Task objective => For each line of the data below that holds "lectura", copy the line.

Records for the task =>
————
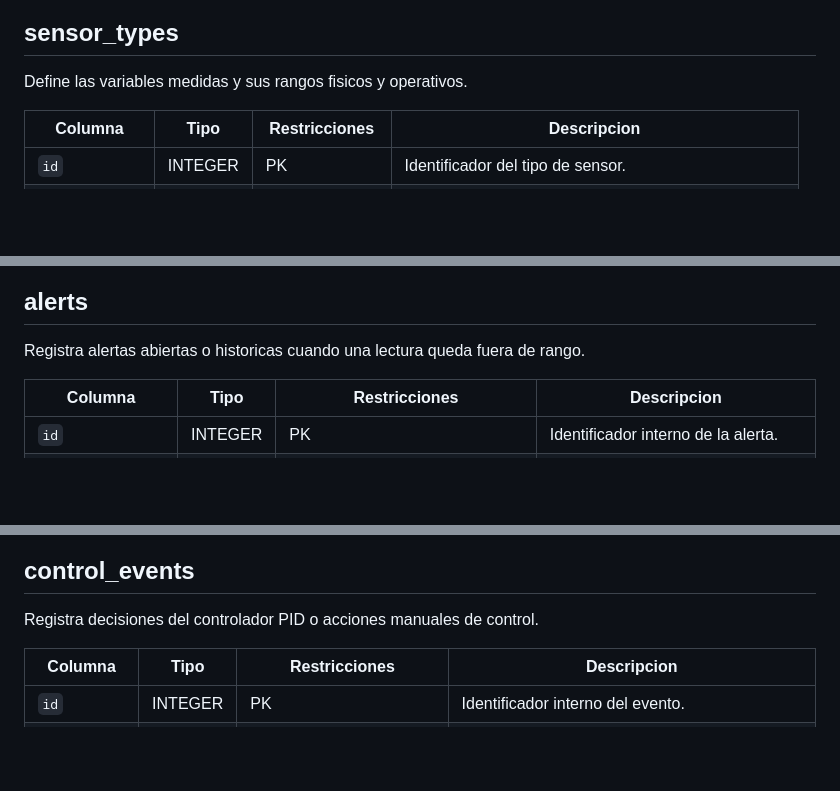
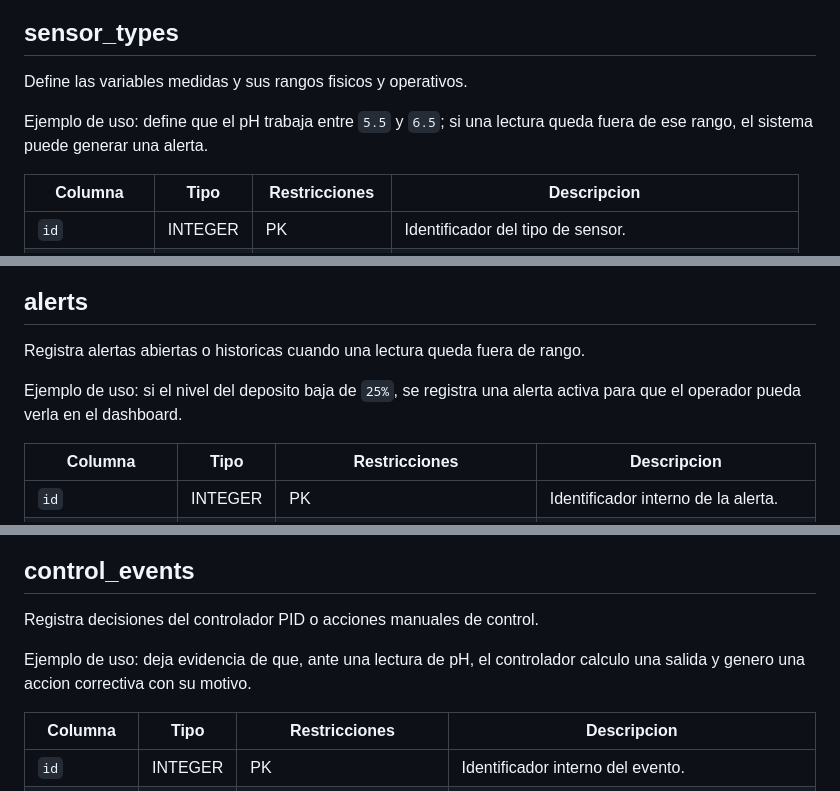
Before and after one commit to Renzodv12/dashboardhidro, a Markdown page: diagramas/DICCIONARIO_DATOS.md, 3 parts joined by grey strips. Rendered like a GitHub page; blank space fills up the shorter version.

```diff
--- a/diagramas/DICCIONARIO_DATOS.md
+++ b/diagramas/DICCIONARIO_DATOS.md
@@ -39,6 +45,9 @@ Guarda las cuentas locales del sistema y su rol de acceso.
 ## sensor_types
 
 Define las variables medidas y sus rangos fisicos y operativos.
+
+Ejemplo de uso: define que el pH trabaja entre `5.5` y `6.5`; si una lectura
+queda fuera de ese rango, el sistema puede generar una alerta.
 
 | Columna | Tipo | Restricciones | Descripcion |
 | --- | --- | --- | --- |
@@ -100,6 +115,9 @@ variable y fecha.
 
 Registra alertas abiertas o historicas cuando una lectura queda fuera de rango.
 
+Ejemplo de uso: si el nivel del deposito baja de `25%`, se registra una alerta
+activa para que el operador pueda verla en el dashboard.
+
 | Columna | Tipo | Restricciones | Descripcion |
 | --- | --- | --- | --- |
 | `id` | INTEGER | PK | Identificador interno de la alerta. |
@@ -148,6 +172,9 @@ Valores iniciales: `ph_plus`, `ph_minus`, `nutrientes`, `agua`.
 ## control_events
 
 Registra decisiones del controlador PID o acciones manuales de control.
+
+Ejemplo de uso: deja evidencia de que, ante una lectura de pH, el controlador
+calculo una salida y genero una accion correctiva con su motivo.
 
 | Columna | Tipo | Restricciones | Descripcion |
 | --- | --- | --- | --- |
```
Also changed, not shown: other parts of diagramas/DICCIONARIO_DATOS.md (+30 -0 lines).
————
Result of the exercise =>
+Ejemplo de uso: define que el pH trabaja entre `5.5` y `6.5`; si una lectura
 Registra alertas abiertas o historicas cuando una lectura queda fuera de rango.
+Ejemplo de uso: deja evidencia de que, ante una lectura de pH, el controlador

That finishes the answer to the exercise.